What the exercise asks ▸ Copy the listing verbatim, excluding any images found in it.

Given data ▸
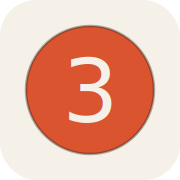
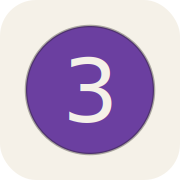
Brand color: vermilion → deep royal violet (#3)
Swap the single brand accent across the site. Kept the historical
--flame token name to avoid churning every downstream reference;
only the value changed. rgba() literals in the countdown pulse
animation and stamp background swapped alongside.

Files:
- src/styles/global.css — --flame, --flame-soft, --flame-faint and
  the five countdown rgba() literals
- public/favicon.svg — seal disc fill
- public/apple-touch-icon.svg — seal disc fill
- public/og-image.svg — wordmark italic, headline "decide", seal disc
- public/favicon.ico, icon-192.png, icon-512.png, apple-touch-icon.png,
  og-image.png — re-rasterized

Claude-Session: https://claude.ai/code/session_011m993AkU5vBSzbaFFgYVKG

diff --git a/src/styles/global.css b/src/styles/global.css
@@ -19,9 +19,12 @@
   --paper-mute: #8A8472;     /* tertiary / labels */
 
   /* ---- ACCENTS ---- */
-  --flame: #D9542F;          /* deeper warm vermillion (anchors better on cream) */
-  --flame-soft: rgba(217, 84, 47, 0.16);
-  --flame-faint: rgba(217, 84, 47, 0.08);
+  /* Brand accent kept under the historical --flame token name so downstream
+   * components don't need to change. Value is a deep royal violet — reads
+   * with editorial weight on the warm cream ground. */
+  --flame: #6B3FA0;          /* deep royal violet (brand primary) */
+  --flame-soft: rgba(107, 63, 160, 0.16);
+  --flame-faint: rgba(107, 63, 160, 0.08);
   --on-flame: #FFFFFF;       /* text color that sits on top of --flame (theme-independent) */
   --sage: #7D8F73;           /* dusty sage — deepened for cream readability */
   --bone: #BFA876;           /* warm bone for tagged elements */
@@ -2408,14 +2411,14 @@ a:focus-visible, button:focus-visible {
   border: 1.5px solid var(--flame);
   padding: 7px 14px 7px 12px;
   border-radius: 999px;
-  background: rgba(217, 84, 47, 0.04);
+  background: rgba(107, 63, 160, 0.04);
 }
 
 .lc-stamp-dot {
   width: 8px; height: 8px;
   border-radius: 50%;
   background: var(--flame);
-  box-shadow: 0 0 0 0 rgba(217, 84, 47, 0.6);
+  box-shadow: 0 0 0 0 rgba(107, 63, 160, 0.6);
   animation: lc-pulse 1.6s ease-out infinite;
 }
 
@@ -2429,9 +2432,9 @@ a:focus-visible, button:focus-visible {
 }
 
 @keyframes lc-pulse {
-  0%   { box-shadow: 0 0 0 0 rgba(217, 84, 47, 0.55); }
-  70%  { box-shadow: 0 0 0 10px rgba(217, 84, 47, 0); }
-  100% { box-shadow: 0 0 0 0 rgba(217, 84, 47, 0); }
+  0%   { box-shadow: 0 0 0 0 rgba(107, 63, 160, 0.55); }
+  70%  { box-shadow: 0 0 0 10px rgba(107, 63, 160, 0); }
+  100% { box-shadow: 0 0 0 0 rgba(107, 63, 160, 0); }
 }
 
 .lc-subtitle {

Exercise solution ▸
Brand color: vermilion → deep royal violet (#3)
Swap the single brand accent across the site. Kept the historical
--flame token name to avoid churning every downstream reference;
only the value changed. rgba() literals in the countdown pulse
animation and stamp background swapped alongside.

Files:
- src/styles/global.css — --flame, --flame-soft, --flame-faint and
  the five countdown rgba() literals
- public/favicon.svg — seal disc fill
- public/apple-touch-icon.svg — seal disc fill
- public/og-image.svg — wordmark italic, headline "decide", seal disc
- public/favicon.ico, icon-192.png, icon-512.png, apple-touch-icon.png,
  og-image.png — re-rasterized

Claude-Session: https://claude.ai/code/session_011m993AkU5vBSzbaFFgYVKG

diff --git a/src/styles/global.css b/src/styles/global.css
@@ -19,9 +19,12 @@
   --paper-mute: #8A8472;     /* tertiary / labels */
 
   /* ---- ACCENTS ---- */
-  --flame: #D9542F;          /* deeper warm vermillion (anchors better on cream) */
-  --flame-soft: rgba(217, 84, 47, 0.16);
-  --flame-faint: rgba(217, 84, 47, 0.08);
+  /* Brand accent kept under the historical --flame token name so downstream
+   * components don't need to change. Value is a deep royal violet — reads
+   * with editorial weight on the warm cream ground. */
+  --flame: #6B3FA0;          /* deep royal violet (brand primary) */
+  --flame-soft: rgba(107, 63, 160, 0.16);
+  --flame-faint: rgba(107, 63, 160, 0.08);
   --on-flame: #FFFFFF;       /* text color that sits on top of --flame (theme-independent) */
   --sage: #7D8F73;           /* dusty sage — deepened for cream readability */
   --bone: #BFA876;           /* warm bone for tagged elements */
@@ -2408,14 +2411,14 @@ a:focus-visible, button:focus-visible {
   border: 1.5px solid var(--flame);
   padding: 7px 14px 7px 12px;
   border-radius: 999px;
-  background: rgba(217, 84, 47, 0.04);
+  background: rgba(107, 63, 160, 0.04);
 }
 
 .lc-stamp-dot {
   width: 8px; height: 8px;
   border-radius: 50%;
   background: var(--flame);
-  box-shadow: 0 0 0 0 rgba(217, 84, 47, 0.6);
+  box-shadow: 0 0 0 0 rgba(107, 63, 160, 0.6);
   animation: lc-pulse 1.6s ease-out infinite;
 }
 
@@ -2429,9 +2432,9 @@ a:focus-visible, button:focus-visible {
 }
 
 @keyframes lc-pulse {
-  0%   { box-shadow: 0 0 0 0 rgba(217, 84, 47, 0.55); }
-  70%  { box-shadow: 0 0 0 10px rgba(217, 84, 47, 0); }
-  100% { box-shadow: 0 0 0 0 rgba(217, 84, 47, 0); }
+  0%   { box-shadow: 0 0 0 0 rgba(107, 63, 160, 0.55); }
+  70%  { box-shadow: 0 0 0 10px rgba(107, 63, 160, 0); }
+  100% { box-shadow: 0 0 0 0 rgba(107, 63, 160, 0); }
 }
 
 .lc-subtitle {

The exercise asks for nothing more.